Then and Now: Pope's Canal to New Madrid
One-hundred and fifty years ago, Brigadier General John Pope faced a tactical dilemma on the Mississippi River. Confederate batteries at Island No. 10 blocked passage through a complex series of river bends. Although Pope held New Madrid, Missouri downstream from the Confederates, his troops were on the wrong side of the river. With transports and gunboats, Pope could cross the river into Tennessee and turn the Confederates out of their river fortifications. However, Flag Officer Andrew H. Foote, commander of the Mississippi River Squadron above Island No. 10, declined to risk running the Confederate position as he was still felt the sting of repulse from the February Fort Donelson expedition. Foote preferred a stand-off bombardment while waiting for an opening to exploit, but Pope was a man in a hurry and could not wait for developments.
In mid-March 1862, Colonel Josiah Bissell, commanding the "Engineer Regiment of the West," surveyed the land north and east of New Madrid. Reporting to Pope, Bissell found swamps and bottom-land inundated with the early spring flood waters. Bissell suggested a canal to provide passage for steamboats. Bissell's plan called for a path through some 12 miles of swamp, using some of the natural bayous and soughs, cut 50 feet wide and 4 ½ feet deep. The chosen course followed Wilson's Bayou into the swamps, then cut across to join St. John's Bayou—north of New Madrid. The mouth of St. John's provided a save cove to hide the transports from Confederate observers. Instead of facing an enemy force, Bissell's engineers would fight the barriers set in place by the Mississippi River.
For nineteen days Bissell's men worked to clear the passage. Where open bayou allowed, the engineers used a submerged saw to clear the trees (pictured above). In other cases, the only practical method to clear the way was by hand. In his official report, Pope described the work as, "prosecuted with untiring energy and determination, under exposures and privations very unusual even in the history of warfare." When completed on April 4th, the canal, or more accurately a channel, allowed passage of four steamboats and several barges—but no gunboats. Foote finally agreed to allow Commander Henry Walke to run the USS Carondelet past the Confederate batteries on the night of April 4th. A few nights later the USS Pittsburgh made the same run. Now with two gunboats and transports, Pope directed a crossing to the Tennessee side of the river. While the two gunboats cleared Confederate defenders downstream from New Madrid, on April 7th Federal troops landed at Tiptonville, Tennessee. This move isolated Island No. 10 and forced the surrender of the Confederate command. Bissell's canal through the swamp was a critical element to Pope's success at Island No. 10.

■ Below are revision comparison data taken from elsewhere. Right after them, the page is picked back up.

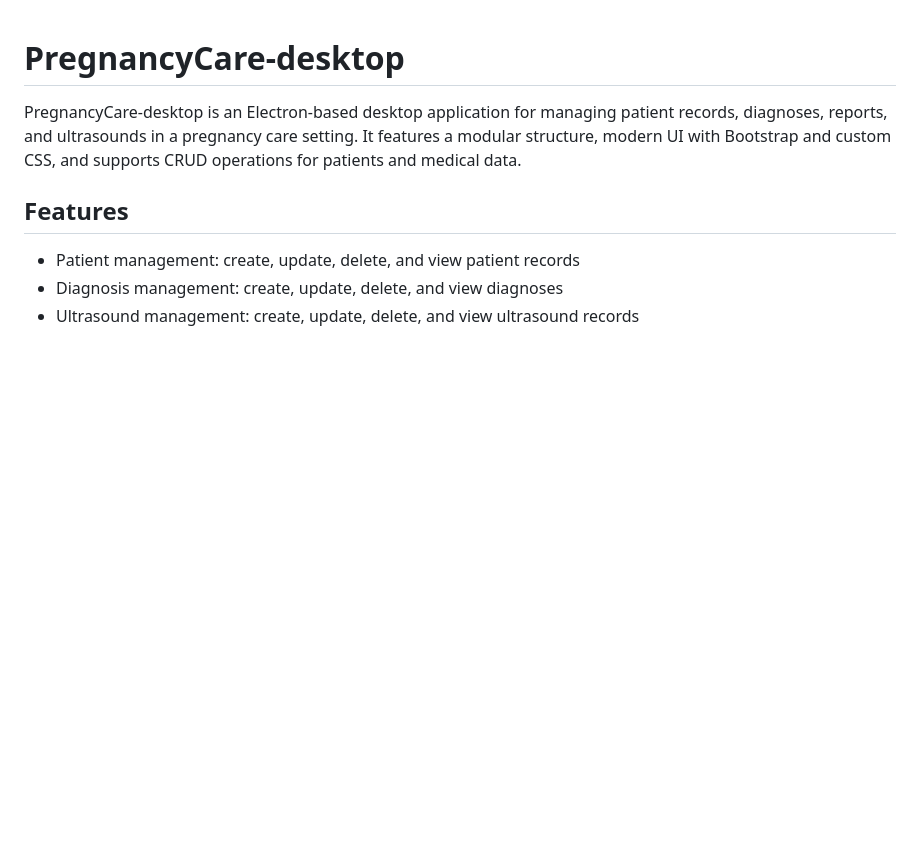
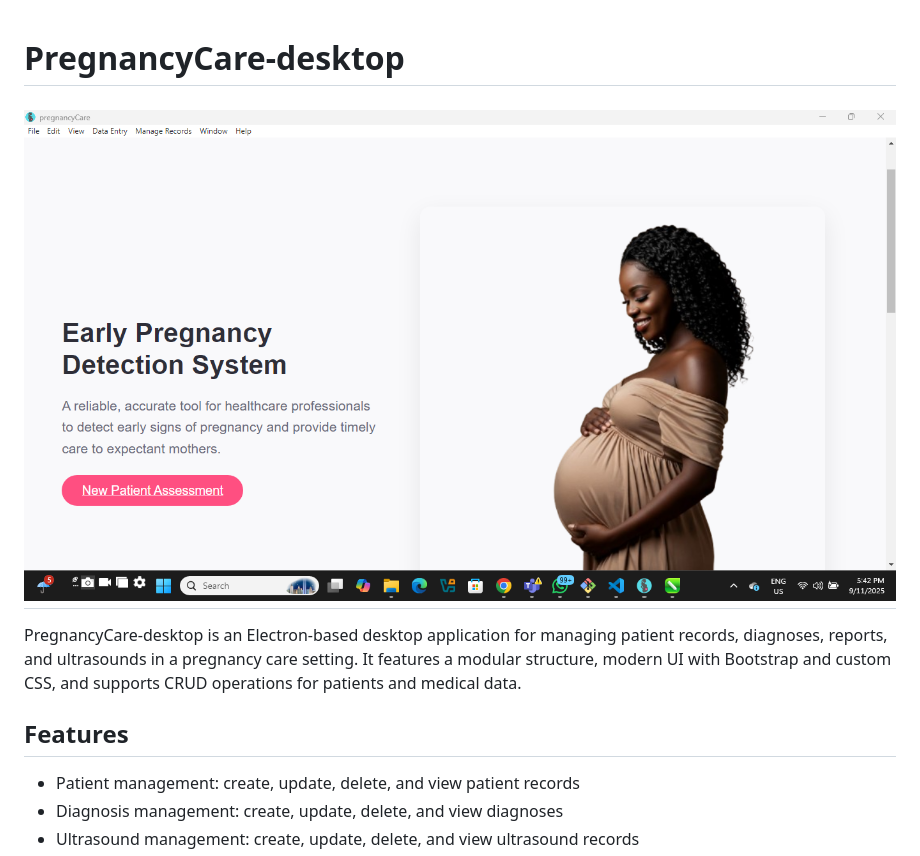
Before and after one commit to AnaeleJoshua/PregnancyCare-desktop, a Markdown page: Readme.md, the part around the change. Drawn GitHub-style; pictures changed too: 11.09.2025_17.42.49_REC.png (added); blank space fills up the shorter version.

Commit message:
add image to readme

```diff
--- a/Readme.md
+++ b/Readme.md
@@ -1,4 +1,5 @@
 # PregnancyCare-desktop
+# ![Project Screenshot](11.09.2025_17.42.49_REC.png)
 
 PregnancyCare-desktop is an Electron-based desktop application for managing patient records, diagnoses, reports, and ultrasounds in a pregnancy care setting. It features a modular structure, modern UI with Bootstrap and custom CSS, and supports CRUD operations for patients and medical data.
 
```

A visitor to the battlefield of Island No. 10 today will see a landscape vastly different than that of 1862. The site of the canal is not easy to find. In the decades after the Civil War, flood control measures and bottom land reclamation projects turned swamps into farmlands. As result, the swamps around Wilson's Bayou became little more than a strip of trees.
A great deal of imagination is required to visualize steamboats working through what was once a swamp.
More changes came after 1927. The Birds Point-New Madrid Floodway system completed the alteration of the landscape. The bottom land of St. Johns Bayou became the lower end of a massive floodway system. Engineers designed the system to handle over a half million cubic feet per second of floodwaters, but altered part of the meandering bayou into a long, straight ditch.
The campaign to capture Island No. 10 was the second major surrender of Confederate forces in the west in 1862. The number of captured Confederates probably numbered 4,500—rather than the 7,000 claimed by Pope. The victory came with relatively little bloodshed, particularly compared to battles which would later follow. Combined, both sides reported just over 100 killed, wounded, or missing. The low casualty figures allude to a different sort of contest along the Mississippi; men on both sides fought against the stubborn river itself. Engineers worked to clear passages for ships and shore up levees to protect defenses. Snags might damage a vessel more than enemy gunfire. And the rise and fall of the river dictated the pace of operations.
Even though the combatants of 1862 have long since laid down their weapons, the contest between man and the river remains. The land around New Madrid is still a battleground of sorts in that contest, as witnessed just last year with the spring floods.
Craig Swain is a consultant from Virginia but is a native Missourian. His background includes a degree in history and service in the Army. Craig's focus is the study of Civil War Artillery, which you can read about on his blog—To the Sound of the Guns.